## The records
%%

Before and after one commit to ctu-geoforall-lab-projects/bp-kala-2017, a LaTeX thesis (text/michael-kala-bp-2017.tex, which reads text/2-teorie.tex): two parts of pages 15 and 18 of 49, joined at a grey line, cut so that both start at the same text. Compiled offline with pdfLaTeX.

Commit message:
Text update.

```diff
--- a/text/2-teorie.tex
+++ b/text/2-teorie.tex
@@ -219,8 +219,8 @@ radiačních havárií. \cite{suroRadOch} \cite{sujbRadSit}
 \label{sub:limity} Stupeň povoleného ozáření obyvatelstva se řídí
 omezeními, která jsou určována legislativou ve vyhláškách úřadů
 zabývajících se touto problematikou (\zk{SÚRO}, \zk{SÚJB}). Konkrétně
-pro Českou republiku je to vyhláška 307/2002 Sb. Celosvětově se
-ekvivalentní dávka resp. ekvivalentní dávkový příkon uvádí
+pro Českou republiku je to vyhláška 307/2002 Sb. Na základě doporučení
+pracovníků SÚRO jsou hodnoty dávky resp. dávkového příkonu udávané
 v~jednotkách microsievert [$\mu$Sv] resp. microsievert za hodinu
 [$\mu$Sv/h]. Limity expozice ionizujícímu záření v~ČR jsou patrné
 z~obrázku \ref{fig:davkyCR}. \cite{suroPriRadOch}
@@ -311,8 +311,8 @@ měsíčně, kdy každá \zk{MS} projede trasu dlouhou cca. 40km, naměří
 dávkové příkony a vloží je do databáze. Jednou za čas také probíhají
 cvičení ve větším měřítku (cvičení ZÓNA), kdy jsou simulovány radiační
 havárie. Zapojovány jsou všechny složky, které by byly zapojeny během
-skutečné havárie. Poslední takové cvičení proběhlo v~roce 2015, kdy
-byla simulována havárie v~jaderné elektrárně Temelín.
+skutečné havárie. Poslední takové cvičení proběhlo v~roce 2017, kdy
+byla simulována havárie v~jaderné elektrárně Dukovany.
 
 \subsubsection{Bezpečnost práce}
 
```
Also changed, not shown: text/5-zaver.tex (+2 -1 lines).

%%

## Task goal
Please copy out every line in the listing that has the string "resp".

## Task answer
-ekvivalentní dávka resp. ekvivalentní dávkový příkon uvádí
+pracovníků SÚRO jsou hodnoty dávky resp. dávkového příkonu udávané
 v~jednotkách microsievert [$\mu$Sv] resp. microsievert za hodinu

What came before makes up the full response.